The province has a "forest health crisis" and the government is not credible on the file, he said.
Working on it, says minister
Forests, Lands and Natural Resource Operations Minister Steve Thomson thanked the auditor general for his office's work, but stressed the ministry has management of the forests under control.
"He's identified recommendations our ministry is already working on," he said. "Many of the suggestions he's made suggested we don't have objectives we're working to. That's not correct."
The objectives set out in the guiding legislation are to have a healthy forest industry, he said.
There are a known 733,000 hectares of forest land that haven't been sufficiently reforested, and about 300,000 hectares of that is the government's responsibility, he said.
He acknowledged that number is likely to grow as the ministry has a closer look. "What we're saying is that we know that there are currently identified 733,000 hectares. Work continues to identify the additional land. There are estimates out there.

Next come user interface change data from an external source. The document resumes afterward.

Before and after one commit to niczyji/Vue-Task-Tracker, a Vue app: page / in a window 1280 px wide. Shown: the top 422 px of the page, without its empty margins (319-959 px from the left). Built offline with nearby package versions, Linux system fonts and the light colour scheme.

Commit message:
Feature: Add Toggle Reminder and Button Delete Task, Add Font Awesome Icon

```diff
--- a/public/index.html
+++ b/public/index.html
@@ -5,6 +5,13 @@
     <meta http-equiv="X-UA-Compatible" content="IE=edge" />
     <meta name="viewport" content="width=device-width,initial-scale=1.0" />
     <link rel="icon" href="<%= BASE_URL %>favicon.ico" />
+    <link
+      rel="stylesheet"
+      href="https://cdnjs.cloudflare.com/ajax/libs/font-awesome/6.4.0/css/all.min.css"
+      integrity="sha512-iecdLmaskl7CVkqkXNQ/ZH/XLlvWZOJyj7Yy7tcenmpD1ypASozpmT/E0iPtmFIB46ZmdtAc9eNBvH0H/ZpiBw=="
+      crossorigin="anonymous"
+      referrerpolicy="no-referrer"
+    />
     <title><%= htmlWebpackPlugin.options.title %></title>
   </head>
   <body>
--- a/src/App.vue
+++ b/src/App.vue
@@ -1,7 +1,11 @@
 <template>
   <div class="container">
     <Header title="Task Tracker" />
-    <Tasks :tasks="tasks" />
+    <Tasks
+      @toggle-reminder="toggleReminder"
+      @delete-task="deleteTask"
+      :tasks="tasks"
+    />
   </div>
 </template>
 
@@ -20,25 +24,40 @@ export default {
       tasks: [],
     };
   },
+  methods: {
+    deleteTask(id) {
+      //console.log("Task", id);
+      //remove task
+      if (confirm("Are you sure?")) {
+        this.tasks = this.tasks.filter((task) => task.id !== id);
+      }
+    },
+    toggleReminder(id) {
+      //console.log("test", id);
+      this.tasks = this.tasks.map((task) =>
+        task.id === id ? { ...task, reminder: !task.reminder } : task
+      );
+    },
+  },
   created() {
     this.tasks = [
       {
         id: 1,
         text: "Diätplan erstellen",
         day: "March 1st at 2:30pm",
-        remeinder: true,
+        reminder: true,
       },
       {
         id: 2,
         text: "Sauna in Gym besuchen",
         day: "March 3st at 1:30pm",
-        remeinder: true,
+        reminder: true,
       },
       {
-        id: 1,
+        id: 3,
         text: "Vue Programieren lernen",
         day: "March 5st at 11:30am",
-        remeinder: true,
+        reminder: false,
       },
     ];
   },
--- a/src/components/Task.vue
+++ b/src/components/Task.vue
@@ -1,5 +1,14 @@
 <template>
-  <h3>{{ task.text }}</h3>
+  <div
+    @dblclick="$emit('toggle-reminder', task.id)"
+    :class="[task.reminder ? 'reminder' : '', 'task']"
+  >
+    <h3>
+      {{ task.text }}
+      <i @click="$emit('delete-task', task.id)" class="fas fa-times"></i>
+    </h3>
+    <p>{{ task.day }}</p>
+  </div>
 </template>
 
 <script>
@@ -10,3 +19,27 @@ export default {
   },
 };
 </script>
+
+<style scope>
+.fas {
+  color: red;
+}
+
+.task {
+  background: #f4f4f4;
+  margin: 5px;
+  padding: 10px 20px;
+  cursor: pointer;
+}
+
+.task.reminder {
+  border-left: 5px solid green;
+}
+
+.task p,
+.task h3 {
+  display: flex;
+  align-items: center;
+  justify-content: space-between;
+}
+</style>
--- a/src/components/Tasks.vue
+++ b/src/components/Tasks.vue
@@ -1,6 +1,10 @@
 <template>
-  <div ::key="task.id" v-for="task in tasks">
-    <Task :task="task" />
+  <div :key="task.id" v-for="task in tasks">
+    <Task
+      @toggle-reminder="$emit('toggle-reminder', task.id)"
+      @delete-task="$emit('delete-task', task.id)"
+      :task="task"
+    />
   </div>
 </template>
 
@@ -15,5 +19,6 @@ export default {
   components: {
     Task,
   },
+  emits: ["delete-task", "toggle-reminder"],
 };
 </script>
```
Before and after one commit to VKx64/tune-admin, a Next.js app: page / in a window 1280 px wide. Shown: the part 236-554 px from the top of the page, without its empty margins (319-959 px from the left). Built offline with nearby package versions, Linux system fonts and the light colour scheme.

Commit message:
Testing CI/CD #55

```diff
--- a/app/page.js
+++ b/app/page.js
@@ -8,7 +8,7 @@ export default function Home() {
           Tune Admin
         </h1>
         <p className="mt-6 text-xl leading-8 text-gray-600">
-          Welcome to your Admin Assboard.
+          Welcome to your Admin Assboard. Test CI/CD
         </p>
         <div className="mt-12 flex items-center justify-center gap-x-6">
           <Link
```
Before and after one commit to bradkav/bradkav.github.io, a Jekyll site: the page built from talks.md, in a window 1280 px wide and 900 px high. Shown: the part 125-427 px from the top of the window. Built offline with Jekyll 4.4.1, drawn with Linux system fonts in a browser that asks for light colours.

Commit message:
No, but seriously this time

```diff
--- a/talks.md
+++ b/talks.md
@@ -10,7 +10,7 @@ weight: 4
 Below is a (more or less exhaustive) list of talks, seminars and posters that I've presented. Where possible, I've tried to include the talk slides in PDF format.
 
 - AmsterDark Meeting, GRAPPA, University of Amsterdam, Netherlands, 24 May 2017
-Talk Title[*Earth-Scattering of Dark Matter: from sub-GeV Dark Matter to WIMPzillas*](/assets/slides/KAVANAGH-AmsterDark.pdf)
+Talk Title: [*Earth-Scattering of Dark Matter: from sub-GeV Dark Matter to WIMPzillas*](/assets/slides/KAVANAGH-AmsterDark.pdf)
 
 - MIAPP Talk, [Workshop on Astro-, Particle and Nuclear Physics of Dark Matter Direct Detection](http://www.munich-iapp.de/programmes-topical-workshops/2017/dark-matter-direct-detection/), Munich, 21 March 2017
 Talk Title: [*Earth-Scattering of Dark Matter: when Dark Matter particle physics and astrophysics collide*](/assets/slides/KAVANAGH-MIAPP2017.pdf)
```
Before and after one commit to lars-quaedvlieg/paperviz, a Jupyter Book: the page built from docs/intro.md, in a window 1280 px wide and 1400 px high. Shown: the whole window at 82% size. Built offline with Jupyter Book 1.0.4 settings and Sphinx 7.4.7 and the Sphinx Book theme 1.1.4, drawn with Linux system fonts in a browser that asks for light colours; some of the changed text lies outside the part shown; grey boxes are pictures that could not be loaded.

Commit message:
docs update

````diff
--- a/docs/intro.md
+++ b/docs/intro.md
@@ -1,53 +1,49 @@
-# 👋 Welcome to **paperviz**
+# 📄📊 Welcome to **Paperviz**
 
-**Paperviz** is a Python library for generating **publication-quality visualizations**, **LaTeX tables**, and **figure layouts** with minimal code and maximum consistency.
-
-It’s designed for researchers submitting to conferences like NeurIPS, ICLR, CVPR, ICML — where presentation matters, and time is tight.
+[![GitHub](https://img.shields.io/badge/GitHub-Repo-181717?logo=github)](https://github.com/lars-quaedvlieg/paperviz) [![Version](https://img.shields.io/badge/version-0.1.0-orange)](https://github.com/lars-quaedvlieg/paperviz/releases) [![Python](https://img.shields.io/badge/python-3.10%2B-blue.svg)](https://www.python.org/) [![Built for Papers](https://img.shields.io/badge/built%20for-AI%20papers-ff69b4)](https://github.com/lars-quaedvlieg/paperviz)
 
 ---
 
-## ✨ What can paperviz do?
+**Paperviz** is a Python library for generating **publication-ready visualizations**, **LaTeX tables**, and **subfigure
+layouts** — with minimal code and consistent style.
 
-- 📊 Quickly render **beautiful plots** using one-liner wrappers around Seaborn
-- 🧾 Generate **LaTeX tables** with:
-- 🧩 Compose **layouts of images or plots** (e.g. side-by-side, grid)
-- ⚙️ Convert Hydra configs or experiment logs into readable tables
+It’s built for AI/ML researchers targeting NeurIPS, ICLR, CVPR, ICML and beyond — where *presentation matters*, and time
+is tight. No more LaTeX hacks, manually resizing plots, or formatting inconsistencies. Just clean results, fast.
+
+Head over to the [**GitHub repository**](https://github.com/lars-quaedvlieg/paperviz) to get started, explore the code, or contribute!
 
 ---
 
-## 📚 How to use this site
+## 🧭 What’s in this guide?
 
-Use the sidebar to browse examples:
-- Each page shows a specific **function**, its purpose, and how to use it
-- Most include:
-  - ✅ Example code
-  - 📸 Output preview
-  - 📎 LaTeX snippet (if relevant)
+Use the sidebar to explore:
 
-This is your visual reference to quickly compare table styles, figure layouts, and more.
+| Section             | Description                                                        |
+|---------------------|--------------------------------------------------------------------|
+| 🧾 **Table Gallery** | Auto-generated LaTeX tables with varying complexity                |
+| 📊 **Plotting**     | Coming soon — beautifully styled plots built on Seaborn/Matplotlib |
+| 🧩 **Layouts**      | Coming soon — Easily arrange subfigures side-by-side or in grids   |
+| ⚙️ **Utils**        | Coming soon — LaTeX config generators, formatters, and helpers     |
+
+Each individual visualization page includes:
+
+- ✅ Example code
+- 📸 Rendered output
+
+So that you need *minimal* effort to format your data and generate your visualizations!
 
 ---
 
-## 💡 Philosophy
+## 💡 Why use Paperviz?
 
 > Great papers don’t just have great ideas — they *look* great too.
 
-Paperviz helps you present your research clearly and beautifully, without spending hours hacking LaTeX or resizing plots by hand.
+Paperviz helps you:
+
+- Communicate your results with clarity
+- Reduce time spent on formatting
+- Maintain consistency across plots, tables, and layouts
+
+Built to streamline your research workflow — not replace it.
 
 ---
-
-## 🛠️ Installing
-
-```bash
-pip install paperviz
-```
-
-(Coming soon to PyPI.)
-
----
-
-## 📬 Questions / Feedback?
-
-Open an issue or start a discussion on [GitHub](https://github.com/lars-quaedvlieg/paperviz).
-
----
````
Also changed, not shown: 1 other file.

That work is underway."
And when it's done, "The overall numbers will be larger than the currently identified land."
Retired forester Anthony Britneff has estimated there are 2 million hectares of land within the 22 million hectares of commercially viable forest land that have not been sufficiently replanted. The Forest Practices Board reportedly presented a preliminary estimate that was in line with that at the recent Western Silvicultural Contractors' Association meeting in Kamloops.
Britneff said the number goes up to 9 million hectares if you include all areas disturbed by fire and pests that are not stocked. "My estimate excludes provincial parks, reserves and federal and private lands," he said in a message to a forest issues email list. "It includes protected areas such as wildlife habitat areas, riparian areas and other environmentally sensitive areas."
The health of the larger not stocked area is "a simple indicator of sustainability for all the forestland for which the forests ministry is mandated by law to manage for soil, water, biodiversity and additional values other than just timber," he said.
The forest ministry has not yet provided its own estimate, he noted.
Renewable jobs possible: Simpson
Two weeks ago The Tyee published an editorial by the NDP's Macdonald on these issues.
It drew a response from Al Gorley, the chair of the Forest Practices Board, which stressed that the debate about reforestation should be less about numbers and more about how the public wants Crown forests to be managed.
"Board staff are now in the process of considering what strategic issues may exist concerning the amount of [Not Satisfactorily Restocked] and what government is, or ought to be, doing in response," he wrote. "Once that analysis is done, the Board will be in a position to provide its findings and conclusions in a report that will be published for all to see."
Indpendent MLA Bob Simpson said the auditor general's report is a good place to begin the discussion on the future of forestry in the province. "I think it's a good report because I think it captures the essence of a lot of critique of the government that's been going on for a number of years," said Simpson, who represents Cariboo North. "I think they capture the guts of what needs to be done and what's not being done."
The lack of reliable data is a big problem for the ministry, especially as climate change affects the province's forests, he said. "The real lesson we take from the mountain pine beetle is a stand of timber is very susceptible to the vagaries of climate change and pests and disease."
Premier Christy Clark's jobs strategy has been based on non-renewable resources, Simpson said. It has focussed on things like natural gas and mining that will provide a short-term boom.
Forestry is at a low point now, but as a renewable resource it could provide jobs 25 years from now when the boom in other industries has passed, he said. The auditor general's report is a reminder that to make that happen the government needs to invest in the forests today, he said.